### Aim of the task
Leaving out every picture, output the records below exactly as they are.
─── Data for this exercise
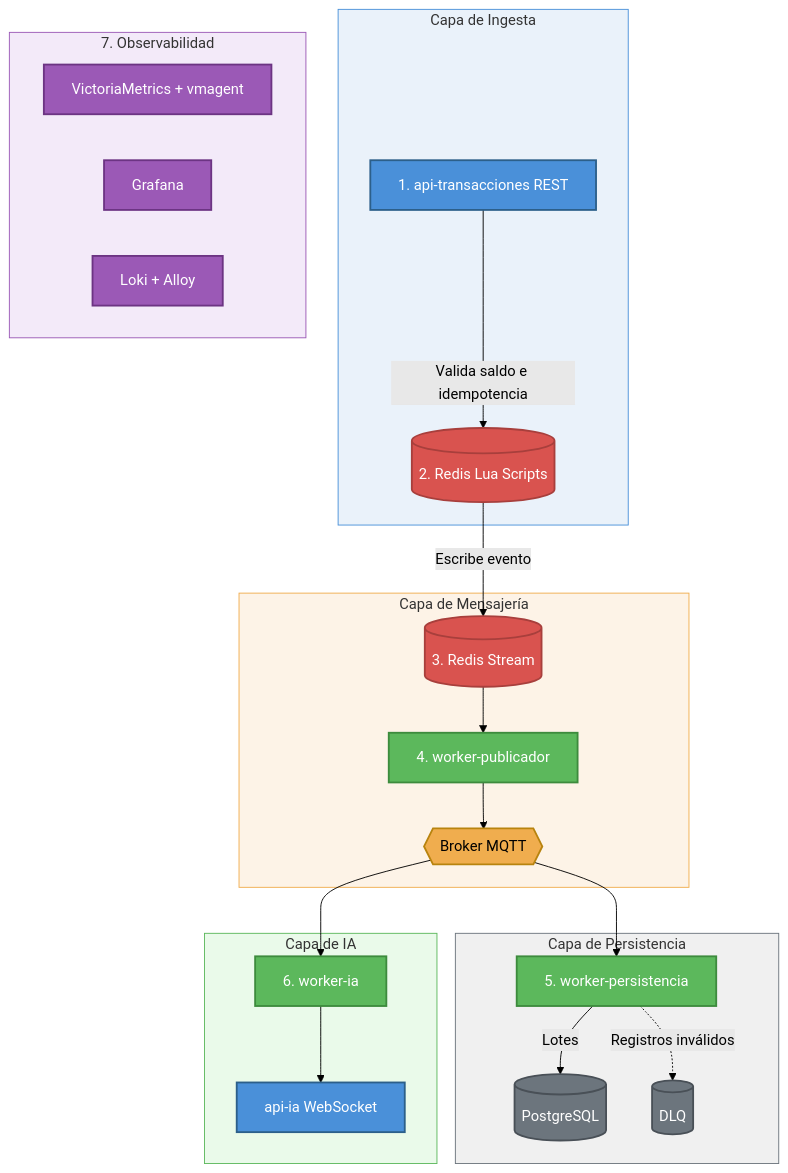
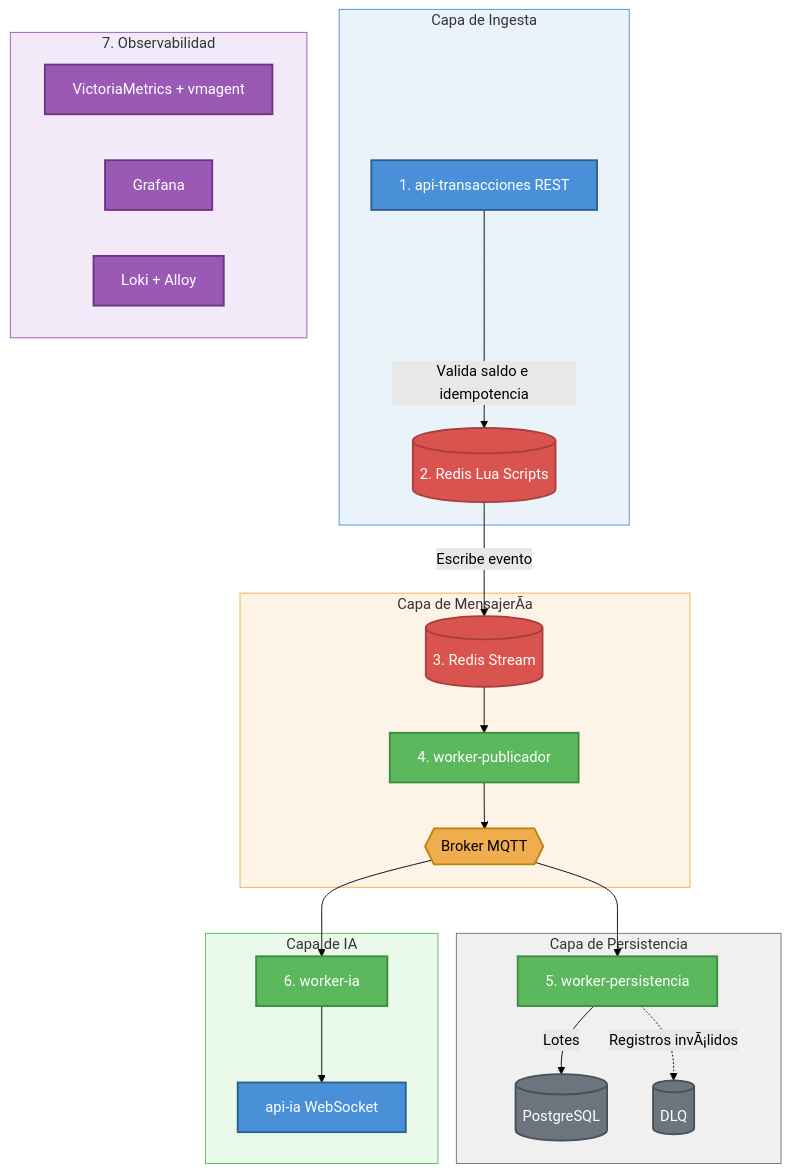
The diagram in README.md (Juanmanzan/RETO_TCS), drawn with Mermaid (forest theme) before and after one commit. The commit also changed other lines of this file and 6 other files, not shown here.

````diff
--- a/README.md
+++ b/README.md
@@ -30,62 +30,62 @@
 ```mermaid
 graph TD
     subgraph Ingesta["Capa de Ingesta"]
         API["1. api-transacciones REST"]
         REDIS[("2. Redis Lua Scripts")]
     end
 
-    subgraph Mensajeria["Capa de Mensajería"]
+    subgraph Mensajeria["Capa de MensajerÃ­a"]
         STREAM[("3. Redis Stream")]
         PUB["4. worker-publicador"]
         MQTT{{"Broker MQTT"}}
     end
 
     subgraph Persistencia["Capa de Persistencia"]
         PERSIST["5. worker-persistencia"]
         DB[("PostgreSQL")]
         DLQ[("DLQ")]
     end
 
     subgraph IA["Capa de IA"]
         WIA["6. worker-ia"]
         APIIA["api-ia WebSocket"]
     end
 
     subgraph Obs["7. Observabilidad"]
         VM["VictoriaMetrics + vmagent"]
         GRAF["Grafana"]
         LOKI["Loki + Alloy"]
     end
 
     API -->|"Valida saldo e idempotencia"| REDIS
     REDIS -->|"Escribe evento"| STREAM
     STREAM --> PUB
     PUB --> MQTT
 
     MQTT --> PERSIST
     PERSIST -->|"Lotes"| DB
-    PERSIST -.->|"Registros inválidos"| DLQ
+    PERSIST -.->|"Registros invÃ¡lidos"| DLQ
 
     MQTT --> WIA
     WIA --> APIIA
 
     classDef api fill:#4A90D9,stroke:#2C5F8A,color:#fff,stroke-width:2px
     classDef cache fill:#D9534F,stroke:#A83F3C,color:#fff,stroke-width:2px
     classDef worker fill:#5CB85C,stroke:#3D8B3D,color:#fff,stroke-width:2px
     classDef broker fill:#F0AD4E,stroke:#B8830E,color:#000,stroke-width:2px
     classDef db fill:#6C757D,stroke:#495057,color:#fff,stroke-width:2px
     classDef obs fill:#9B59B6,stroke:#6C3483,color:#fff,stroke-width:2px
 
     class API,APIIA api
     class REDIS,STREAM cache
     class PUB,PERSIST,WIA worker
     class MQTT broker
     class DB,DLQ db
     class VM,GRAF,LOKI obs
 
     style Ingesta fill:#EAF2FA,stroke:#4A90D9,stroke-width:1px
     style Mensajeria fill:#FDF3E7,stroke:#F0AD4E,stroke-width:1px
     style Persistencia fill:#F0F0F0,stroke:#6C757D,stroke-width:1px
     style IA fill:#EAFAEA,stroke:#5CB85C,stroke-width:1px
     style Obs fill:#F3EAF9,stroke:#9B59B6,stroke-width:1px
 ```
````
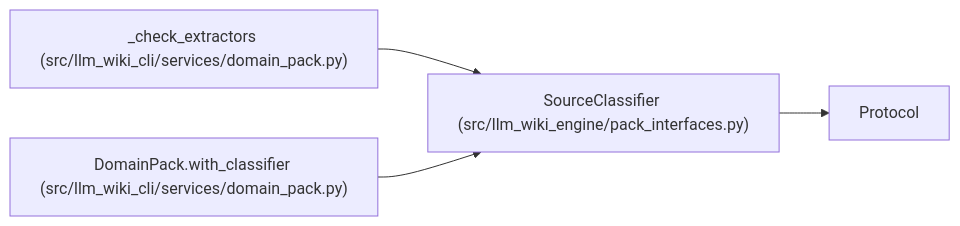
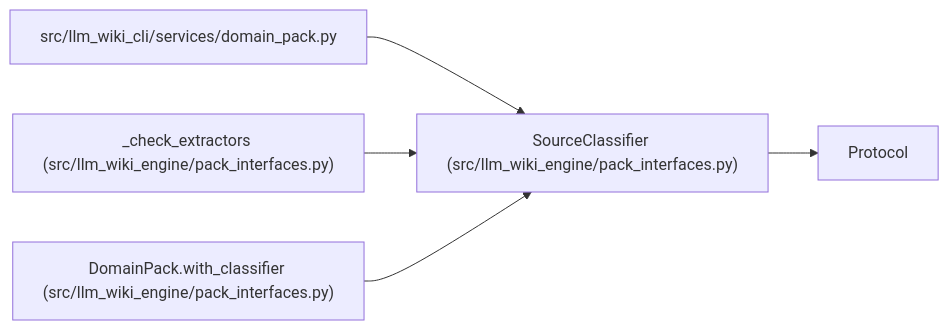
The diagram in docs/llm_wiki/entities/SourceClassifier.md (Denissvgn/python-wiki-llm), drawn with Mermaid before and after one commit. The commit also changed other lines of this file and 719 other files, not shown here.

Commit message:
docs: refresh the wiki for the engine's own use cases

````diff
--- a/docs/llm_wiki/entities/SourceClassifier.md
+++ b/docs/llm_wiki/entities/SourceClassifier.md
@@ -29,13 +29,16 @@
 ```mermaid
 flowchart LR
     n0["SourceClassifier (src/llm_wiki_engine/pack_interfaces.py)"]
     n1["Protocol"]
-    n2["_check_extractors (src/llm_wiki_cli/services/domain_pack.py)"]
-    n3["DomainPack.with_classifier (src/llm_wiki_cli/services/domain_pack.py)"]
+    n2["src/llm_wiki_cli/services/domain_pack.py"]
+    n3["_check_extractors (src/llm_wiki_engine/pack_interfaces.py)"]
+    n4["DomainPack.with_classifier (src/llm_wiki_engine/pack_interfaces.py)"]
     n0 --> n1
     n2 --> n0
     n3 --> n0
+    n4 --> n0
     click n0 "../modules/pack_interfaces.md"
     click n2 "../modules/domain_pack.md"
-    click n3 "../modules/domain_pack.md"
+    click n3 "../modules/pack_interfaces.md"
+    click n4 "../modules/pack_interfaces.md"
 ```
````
──────
### Solution to the problem
The diagram in README.md (Juanmanzan/RETO_TCS), drawn with Mermaid (forest theme) before and after one commit. The commit also changed other lines of this file and 6 other files, not shown here.

````diff
--- a/README.md
+++ b/README.md
@@ -30,62 +30,62 @@
 ```mermaid
 graph TD
     subgraph Ingesta["Capa de Ingesta"]
         API["1. api-transacciones REST"]
         REDIS[("2. Redis Lua Scripts")]
     end
 
-    subgraph Mensajeria["Capa de Mensajería"]
+    subgraph Mensajeria["Capa de MensajerÃ­a"]
         STREAM[("3. Redis Stream")]
         PUB["4. worker-publicador"]
         MQTT{{"Broker MQTT"}}
     end
 
     subgraph Persistencia["Capa de Persistencia"]
         PERSIST["5. worker-persistencia"]
         DB[("PostgreSQL")]
         DLQ[("DLQ")]
     end
 
     subgraph IA["Capa de IA"]
         WIA["6. worker-ia"]
         APIIA["api-ia WebSocket"]
     end
 
     subgraph Obs["7. Observabilidad"]
         VM["VictoriaMetrics + vmagent"]
         GRAF["Grafana"]
         LOKI["Loki + Alloy"]
     end
 
     API -->|"Valida saldo e idempotencia"| REDIS
     REDIS -->|"Escribe evento"| STREAM
     STREAM --> PUB
     PUB --> MQTT
 
     MQTT --> PERSIST
     PERSIST -->|"Lotes"| DB
-    PERSIST -.->|"Registros inválidos"| DLQ
+    PERSIST -.->|"Registros invÃ¡lidos"| DLQ
 
     MQTT --> WIA
     WIA --> APIIA
 
     classDef api fill:#4A90D9,stroke:#2C5F8A,color:#fff,stroke-width:2px
     classDef cache fill:#D9534F,stroke:#A83F3C,color:#fff,stroke-width:2px
     classDef worker fill:#5CB85C,stroke:#3D8B3D,color:#fff,stroke-width:2px
     classDef broker fill:#F0AD4E,stroke:#B8830E,color:#000,stroke-width:2px
     classDef db fill:#6C757D,stroke:#495057,color:#fff,stroke-width:2px
     classDef obs fill:#9B59B6,stroke:#6C3483,color:#fff,stroke-width:2px
 
     class API,APIIA api
     class REDIS,STREAM cache
     class PUB,PERSIST,WIA worker
     class MQTT broker
     class DB,DLQ db
     class VM,GRAF,LOKI obs
 
     style Ingesta fill:#EAF2FA,stroke:#4A90D9,stroke-width:1px
     style Mensajeria fill:#FDF3E7,stroke:#F0AD4E,stroke-width:1px
     style Persistencia fill:#F0F0F0,stroke:#6C757D,stroke-width:1px
     style IA fill:#EAFAEA,stroke:#5CB85C,stroke-width:1px
     style Obs fill:#F3EAF9,stroke:#9B59B6,stroke-width:1px
 ```
````
The diagram in docs/llm_wiki/entities/SourceClassifier.md (Denissvgn/python-wiki-llm), drawn with Mermaid before and after one commit. The commit also changed other lines of this file and 719 other files, not shown here.

Commit message:
docs: refresh the wiki for the engine's own use cases

````diff
--- a/docs/llm_wiki/entities/SourceClassifier.md
+++ b/docs/llm_wiki/entities/SourceClassifier.md
@@ -29,13 +29,16 @@
 ```mermaid
 flowchart LR
     n0["SourceClassifier (src/llm_wiki_engine/pack_interfaces.py)"]
     n1["Protocol"]
-    n2["_check_extractors (src/llm_wiki_cli/services/domain_pack.py)"]
-    n3["DomainPack.with_classifier (src/llm_wiki_cli/services/domain_pack.py)"]
+    n2["src/llm_wiki_cli/services/domain_pack.py"]
+    n3["_check_extractors (src/llm_wiki_engine/pack_interfaces.py)"]
+    n4["DomainPack.with_classifier (src/llm_wiki_engine/pack_interfaces.py)"]
     n0 --> n1
     n2 --> n0
     n3 --> n0
+    n4 --> n0
     click n0 "../modules/pack_interfaces.md"
     click n2 "../modules/domain_pack.md"
-    click n3 "../modules/domain_pack.md"
+    click n3 "../modules/pack_interfaces.md"
+    click n4 "../modules/pack_interfaces.md"
 ```
````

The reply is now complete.